A few minutes into the film, I smugly told myself how I expected it to end; my predictions couldn't have been more wrong. That's the one thing about Ainthu Ainthu Ainthu that I love: it always kept me puzzled about the happenings and continuously piled mounds of absurd as it moved forward. The kind of epic backstory and sentimentality it lends its antagonist is sheer rip-roaring awesomeness. The non-linear screenplay is a huge plus in making the film interesting. Also, the hero doesn't simply sport a tiny band-aid to show for his major accident.. he has deep scars running the lengths of his face. How often do we see that?
After misguidedly wasting a good many years trying to score big by playing aruva-wielding characters in films like Pazhani, Seval and Thiruthani, Bharath appears to have finally reassessed his priorities as an actor. In Ainthu Ainthu Ainthu, he has evidently worked very hard and for the first time he looks convincing enough to beat dozens of people. Heck, he looks like a mountain of raw meat. Sure, he is lacking in scenes which could use more subtlety but he carries the movie on his dangerously broad, ripped shoulders.
One of the film's strikingly prominent elements is how utterly naive the character of Liyana can be. She is stoopid (with the double o's, yes) enough to believe Aravinth possesses some special power that lets him learn very personal things about her life. In reality, he is, of course, stalking her like a creep. I think we all agree that no other film industry writes ingenue female characters like Kollywood. On a scale of toddler to a fully formed intelligent adult, our women often unfortunately fall within the range of Anjali papa and Genelia D'Souza in Santosh Subramaniam. But with a mental age dwindling between 6 and 12, Liyana threatens to change these parameters forever. The director himself acknowledges this ridiculous characterization and has Santhanam make a quip about it -- who says exactly what everyone in the auditorium was thinking. My question is.. why is it always the female character who gets portrayed as a complete idiot?
As the end credits started rolling, a sympathy-porn montage was shown featuring all the strenuous activities the film's crew performed. For the last time, you just don't do that. It is like performing a magic show and then revealing all the tricks at the end of the show. Also, it is plain pathetic.

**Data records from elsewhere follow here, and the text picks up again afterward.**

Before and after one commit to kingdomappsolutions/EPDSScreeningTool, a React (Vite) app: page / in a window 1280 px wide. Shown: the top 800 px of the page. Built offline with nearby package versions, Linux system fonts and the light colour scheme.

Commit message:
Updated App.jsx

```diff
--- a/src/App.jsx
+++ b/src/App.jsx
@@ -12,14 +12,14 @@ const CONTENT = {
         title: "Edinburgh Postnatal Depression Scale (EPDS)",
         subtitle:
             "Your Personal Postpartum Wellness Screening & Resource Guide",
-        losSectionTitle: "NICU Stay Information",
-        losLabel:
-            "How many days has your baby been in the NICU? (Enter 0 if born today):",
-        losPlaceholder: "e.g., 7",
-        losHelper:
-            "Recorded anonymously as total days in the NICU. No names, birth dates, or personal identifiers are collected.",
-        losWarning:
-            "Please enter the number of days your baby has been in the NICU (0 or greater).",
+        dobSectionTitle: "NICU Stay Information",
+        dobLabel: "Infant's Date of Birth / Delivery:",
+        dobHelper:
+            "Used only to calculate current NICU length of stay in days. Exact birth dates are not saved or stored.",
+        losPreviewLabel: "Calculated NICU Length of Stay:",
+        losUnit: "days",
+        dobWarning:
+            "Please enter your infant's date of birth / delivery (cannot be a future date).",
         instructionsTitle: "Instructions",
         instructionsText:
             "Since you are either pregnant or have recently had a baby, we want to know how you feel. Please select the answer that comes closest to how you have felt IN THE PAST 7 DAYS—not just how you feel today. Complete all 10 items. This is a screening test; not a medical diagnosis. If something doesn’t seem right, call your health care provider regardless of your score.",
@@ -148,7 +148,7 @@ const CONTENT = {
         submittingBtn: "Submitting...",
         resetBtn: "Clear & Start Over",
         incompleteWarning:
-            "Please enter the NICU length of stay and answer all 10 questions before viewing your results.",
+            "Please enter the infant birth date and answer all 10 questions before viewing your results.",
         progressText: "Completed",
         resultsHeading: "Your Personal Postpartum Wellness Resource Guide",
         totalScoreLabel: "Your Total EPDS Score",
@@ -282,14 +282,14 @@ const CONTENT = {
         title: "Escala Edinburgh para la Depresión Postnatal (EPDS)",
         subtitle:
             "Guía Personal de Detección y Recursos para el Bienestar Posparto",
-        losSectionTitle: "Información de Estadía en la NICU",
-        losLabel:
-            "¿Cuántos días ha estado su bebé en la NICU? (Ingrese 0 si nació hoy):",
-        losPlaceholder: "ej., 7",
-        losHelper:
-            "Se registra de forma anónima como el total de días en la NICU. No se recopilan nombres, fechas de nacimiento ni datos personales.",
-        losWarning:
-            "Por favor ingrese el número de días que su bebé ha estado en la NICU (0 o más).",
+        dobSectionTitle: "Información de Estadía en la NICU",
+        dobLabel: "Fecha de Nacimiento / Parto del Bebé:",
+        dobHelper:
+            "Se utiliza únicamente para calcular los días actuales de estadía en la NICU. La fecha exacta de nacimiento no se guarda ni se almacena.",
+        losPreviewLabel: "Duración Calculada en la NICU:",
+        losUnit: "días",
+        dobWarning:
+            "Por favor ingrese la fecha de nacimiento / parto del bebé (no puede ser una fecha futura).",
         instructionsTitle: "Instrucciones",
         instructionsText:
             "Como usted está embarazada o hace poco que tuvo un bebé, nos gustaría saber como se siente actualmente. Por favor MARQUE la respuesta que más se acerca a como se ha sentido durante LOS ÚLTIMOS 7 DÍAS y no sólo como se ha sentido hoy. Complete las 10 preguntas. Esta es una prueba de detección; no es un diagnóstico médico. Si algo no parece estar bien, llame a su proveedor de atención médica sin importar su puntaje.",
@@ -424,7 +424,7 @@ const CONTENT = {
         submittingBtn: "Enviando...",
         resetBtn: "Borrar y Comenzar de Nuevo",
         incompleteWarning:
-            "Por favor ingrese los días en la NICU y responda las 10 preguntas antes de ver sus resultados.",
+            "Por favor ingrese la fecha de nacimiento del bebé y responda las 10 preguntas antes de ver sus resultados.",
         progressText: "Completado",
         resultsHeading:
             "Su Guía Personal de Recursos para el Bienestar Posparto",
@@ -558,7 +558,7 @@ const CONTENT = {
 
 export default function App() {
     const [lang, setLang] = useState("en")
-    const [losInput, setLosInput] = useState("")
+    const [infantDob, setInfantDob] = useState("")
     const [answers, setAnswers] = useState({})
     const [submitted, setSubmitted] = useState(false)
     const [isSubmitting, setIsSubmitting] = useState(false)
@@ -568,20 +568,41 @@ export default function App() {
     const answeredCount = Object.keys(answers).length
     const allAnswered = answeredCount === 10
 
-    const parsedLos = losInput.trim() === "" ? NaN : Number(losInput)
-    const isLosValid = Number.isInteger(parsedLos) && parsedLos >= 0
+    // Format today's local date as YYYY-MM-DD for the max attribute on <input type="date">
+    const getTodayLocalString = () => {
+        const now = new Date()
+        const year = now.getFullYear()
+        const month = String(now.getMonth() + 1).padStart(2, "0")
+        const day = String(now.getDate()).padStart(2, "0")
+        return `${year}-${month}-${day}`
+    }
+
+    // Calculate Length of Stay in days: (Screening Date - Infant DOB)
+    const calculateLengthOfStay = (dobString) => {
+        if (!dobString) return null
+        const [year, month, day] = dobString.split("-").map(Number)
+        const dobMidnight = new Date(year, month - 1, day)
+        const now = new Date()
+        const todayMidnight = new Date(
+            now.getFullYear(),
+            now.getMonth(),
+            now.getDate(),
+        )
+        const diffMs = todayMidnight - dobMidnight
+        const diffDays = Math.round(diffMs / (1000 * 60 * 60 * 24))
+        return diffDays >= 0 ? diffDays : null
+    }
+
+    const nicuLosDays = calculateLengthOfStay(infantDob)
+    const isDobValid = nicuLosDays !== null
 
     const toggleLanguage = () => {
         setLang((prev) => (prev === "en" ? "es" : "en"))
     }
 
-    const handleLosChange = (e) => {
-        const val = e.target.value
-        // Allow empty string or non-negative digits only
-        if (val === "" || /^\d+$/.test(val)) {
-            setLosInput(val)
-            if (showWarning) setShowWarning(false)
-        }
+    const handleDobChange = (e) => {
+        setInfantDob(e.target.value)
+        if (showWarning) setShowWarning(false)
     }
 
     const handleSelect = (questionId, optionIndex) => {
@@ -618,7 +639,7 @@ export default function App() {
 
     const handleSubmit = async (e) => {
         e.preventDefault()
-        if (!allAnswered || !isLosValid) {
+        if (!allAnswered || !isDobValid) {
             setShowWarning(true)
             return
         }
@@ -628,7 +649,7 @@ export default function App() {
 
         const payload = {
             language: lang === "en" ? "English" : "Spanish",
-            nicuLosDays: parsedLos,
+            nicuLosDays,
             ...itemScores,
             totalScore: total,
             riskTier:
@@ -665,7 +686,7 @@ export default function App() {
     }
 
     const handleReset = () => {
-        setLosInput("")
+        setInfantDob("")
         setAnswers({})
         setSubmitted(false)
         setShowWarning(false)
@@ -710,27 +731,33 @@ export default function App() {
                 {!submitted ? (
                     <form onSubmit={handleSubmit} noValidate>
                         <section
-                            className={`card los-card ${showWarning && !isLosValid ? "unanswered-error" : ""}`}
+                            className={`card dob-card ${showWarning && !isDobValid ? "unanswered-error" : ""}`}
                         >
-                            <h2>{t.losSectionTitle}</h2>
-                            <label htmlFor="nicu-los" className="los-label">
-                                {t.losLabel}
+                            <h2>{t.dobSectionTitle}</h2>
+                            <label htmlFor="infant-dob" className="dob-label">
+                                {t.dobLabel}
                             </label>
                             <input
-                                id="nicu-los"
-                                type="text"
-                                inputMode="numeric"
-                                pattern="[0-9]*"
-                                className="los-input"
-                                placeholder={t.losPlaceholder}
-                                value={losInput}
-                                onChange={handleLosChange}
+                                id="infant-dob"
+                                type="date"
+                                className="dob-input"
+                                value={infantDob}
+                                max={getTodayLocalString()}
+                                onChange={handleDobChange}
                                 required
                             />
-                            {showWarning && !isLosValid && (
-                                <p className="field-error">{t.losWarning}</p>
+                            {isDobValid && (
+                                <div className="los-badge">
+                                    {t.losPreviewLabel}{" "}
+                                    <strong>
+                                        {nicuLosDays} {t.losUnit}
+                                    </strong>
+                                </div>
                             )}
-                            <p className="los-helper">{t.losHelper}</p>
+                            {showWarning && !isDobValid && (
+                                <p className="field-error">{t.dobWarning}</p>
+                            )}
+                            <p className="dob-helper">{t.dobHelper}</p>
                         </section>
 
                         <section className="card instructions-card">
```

Ainthu Ainthu Ainthu is a desi-version of Shutter Island dunked in judicious amount of garam masala. It is logically stunted and I cannot promise you a good time, but I sure did have a lot of fun.